→ The problem
Go through the listing and return every line with "goal" in it.
[Opening Materials provided section]
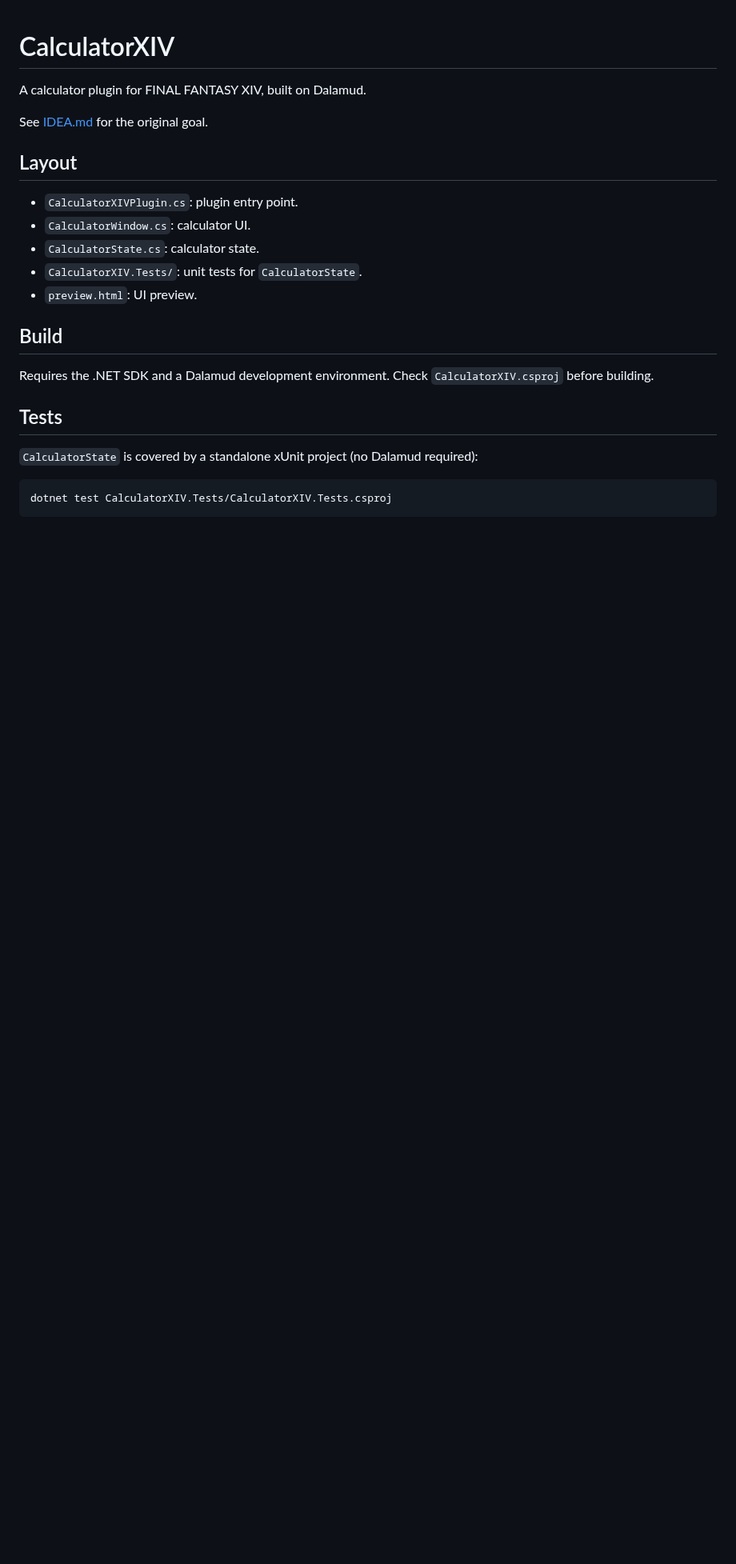
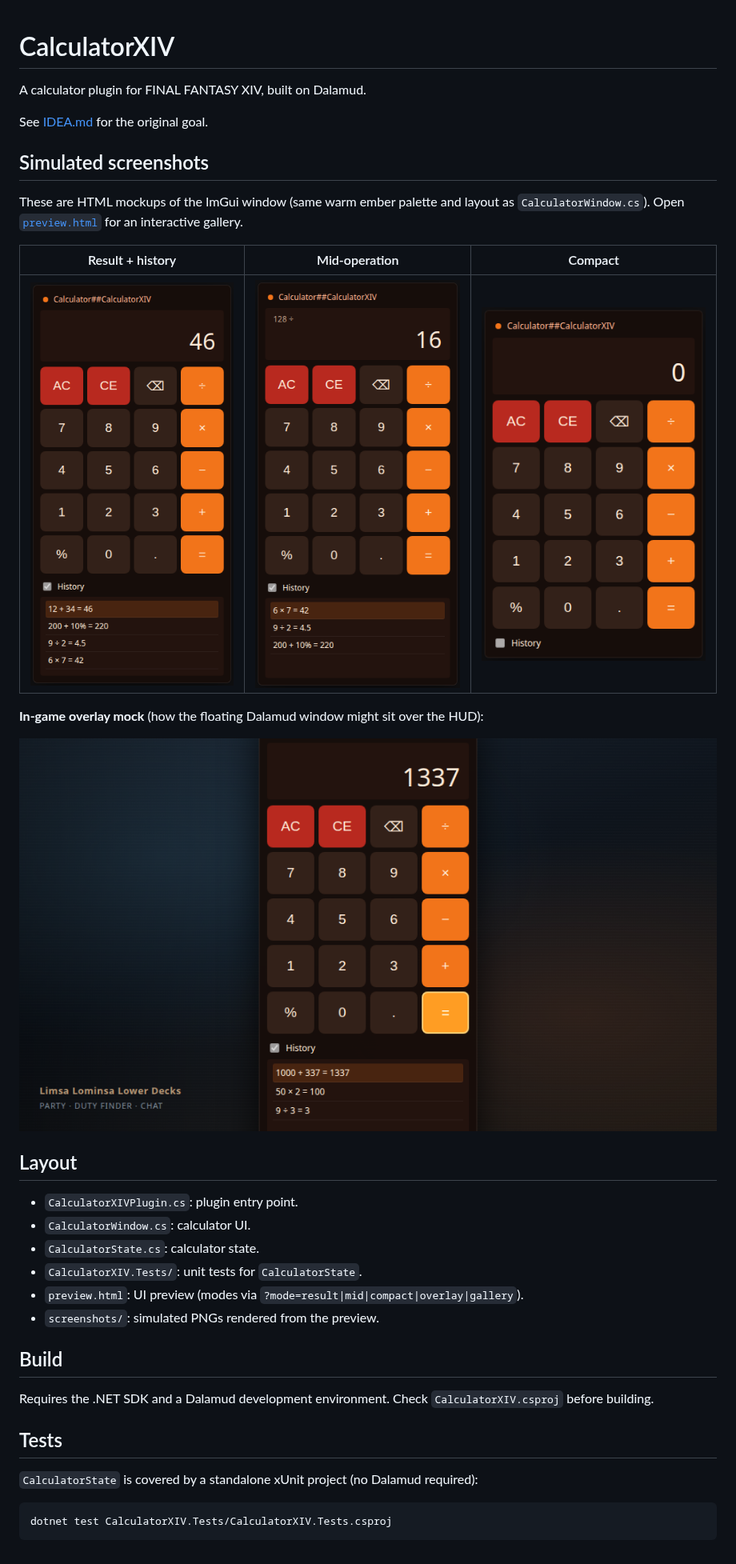
Before and after one commit to priestkos/Calc14, a Markdown page: README.md, the part around the change. Shown at 80% size. Rendered like a GitHub page; pictures changed too: screenshots/calc_compact.png (added), screenshots/calc_ingame_overlay.png (added), screenshots/calc_mid_operation.png (added); blank space fills up the shorter version.

```diff
--- a/README.md
+++ b/README.md
@@ -3,6 +3,18 @@
 A calculator plugin for FINAL FANTASY XIV, built on Dalamud.
 
 See [IDEA.md](IDEA.md) for the original goal.
+
+## Simulated screenshots
+
+These are HTML mockups of the ImGui window (same warm ember palette and layout as `CalculatorWindow.cs`). Open [`preview.html`](preview.html) for an interactive gallery.
+
+| Result + history | Mid-operation | Compact |
+| --- | --- | --- |
+| ![Result with history](screenshots/calc_result_history.png) | ![Pending division](screenshots/calc_mid_operation.png) | ![History hidden](screenshots/calc_compact.png) |
+
+**In-game overlay mock** (how the floating Dalamud window might sit over the HUD):
+
+![In-game overlay](screenshots/calc_ingame_overlay.png)
 
 ## Layout
 
@@ -10,7 +22,8 @@ See [IDEA.md](IDEA.md) for the original goal.
 - `CalculatorWindow.cs`: calculator UI.
 - `CalculatorState.cs`: calculator state.
 - `CalculatorXIV.Tests/`: unit tests for `CalculatorState`.
-- `preview.html`: UI preview.
+- `preview.html`: UI preview (modes via `?mode=result|mid|compact|overlay|gallery`).
+- `screenshots/`: simulated PNGs rendered from the preview.
 
 ## Build
 
```
Also changed, not shown: 1 other file.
[Closing Materials provided section]
→ Response to the exercise
 See [IDEA.md](IDEA.md) for the original goal.
@@ -10,7 +22,8 @@ See [IDEA.md](IDEA.md) for the original goal.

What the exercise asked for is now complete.